## AIM OF THE EXERCISE:
Copy out all the entries exactly.

□ □ □ □ □

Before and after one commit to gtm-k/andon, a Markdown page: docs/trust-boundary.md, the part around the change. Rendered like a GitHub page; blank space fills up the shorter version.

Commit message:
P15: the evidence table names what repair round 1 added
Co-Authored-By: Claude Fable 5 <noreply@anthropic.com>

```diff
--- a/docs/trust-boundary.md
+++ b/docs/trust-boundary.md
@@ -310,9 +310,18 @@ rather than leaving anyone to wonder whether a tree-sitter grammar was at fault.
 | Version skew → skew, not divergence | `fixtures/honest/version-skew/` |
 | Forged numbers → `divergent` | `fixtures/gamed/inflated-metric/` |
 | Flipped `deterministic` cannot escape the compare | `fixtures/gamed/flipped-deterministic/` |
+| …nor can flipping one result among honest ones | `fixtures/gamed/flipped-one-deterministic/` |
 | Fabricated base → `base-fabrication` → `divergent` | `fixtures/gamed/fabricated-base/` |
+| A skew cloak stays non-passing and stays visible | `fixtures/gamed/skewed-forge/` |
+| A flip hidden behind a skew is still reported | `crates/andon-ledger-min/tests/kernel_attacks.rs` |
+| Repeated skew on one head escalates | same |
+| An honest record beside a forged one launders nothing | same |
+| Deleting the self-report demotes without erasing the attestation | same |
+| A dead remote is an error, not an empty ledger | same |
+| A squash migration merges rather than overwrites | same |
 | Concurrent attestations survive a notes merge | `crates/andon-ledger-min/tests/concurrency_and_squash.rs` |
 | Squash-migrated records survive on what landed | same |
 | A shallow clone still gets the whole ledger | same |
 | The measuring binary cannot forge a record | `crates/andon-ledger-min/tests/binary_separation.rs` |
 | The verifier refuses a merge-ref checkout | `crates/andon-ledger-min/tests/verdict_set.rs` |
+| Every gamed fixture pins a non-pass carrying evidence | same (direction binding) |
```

□ □ □ □ □

## SOLUTION FOR THIS TASK:
Before and after one commit to gtm-k/andon, a Markdown page: docs/trust-boundary.md, the part around the change. Rendered like a GitHub page; blank space fills up the shorter version.

Commit message:
P15: the evidence table names what repair round 1 added
Co-Authored-By: Claude Fable 5 <noreply@anthropic.com>

```diff
--- a/docs/trust-boundary.md
+++ b/docs/trust-boundary.md
@@ -310,9 +310,18 @@ rather than leaving anyone to wonder whether a tree-sitter grammar was at fault.
 | Version skew → skew, not divergence | `fixtures/honest/version-skew/` |
 | Forged numbers → `divergent` | `fixtures/gamed/inflated-metric/` |
 | Flipped `deterministic` cannot escape the compare | `fixtures/gamed/flipped-deterministic/` |
+| …nor can flipping one result among honest ones | `fixtures/gamed/flipped-one-deterministic/` |
 | Fabricated base → `base-fabrication` → `divergent` | `fixtures/gamed/fabricated-base/` |
+| A skew cloak stays non-passing and stays visible | `fixtures/gamed/skewed-forge/` |
+| A flip hidden behind a skew is still reported | `crates/andon-ledger-min/tests/kernel_attacks.rs` |
+| Repeated skew on one head escalates | same |
+| An honest record beside a forged one launders nothing | same |
+| Deleting the self-report demotes without erasing the attestation | same |
+| A dead remote is an error, not an empty ledger | same |
+| A squash migration merges rather than overwrites | same |
 | Concurrent attestations survive a notes merge | `crates/andon-ledger-min/tests/concurrency_and_squash.rs` |
 | Squash-migrated records survive on what landed | same |
 | A shallow clone still gets the whole ledger | same |
 | The measuring binary cannot forge a record | `crates/andon-ledger-min/tests/binary_separation.rs` |
 | The verifier refuses a merge-ref checkout | `crates/andon-ledger-min/tests/verdict_set.rs` |
+| Every gamed fixture pins a non-pass carrying evidence | same (direction binding) |
```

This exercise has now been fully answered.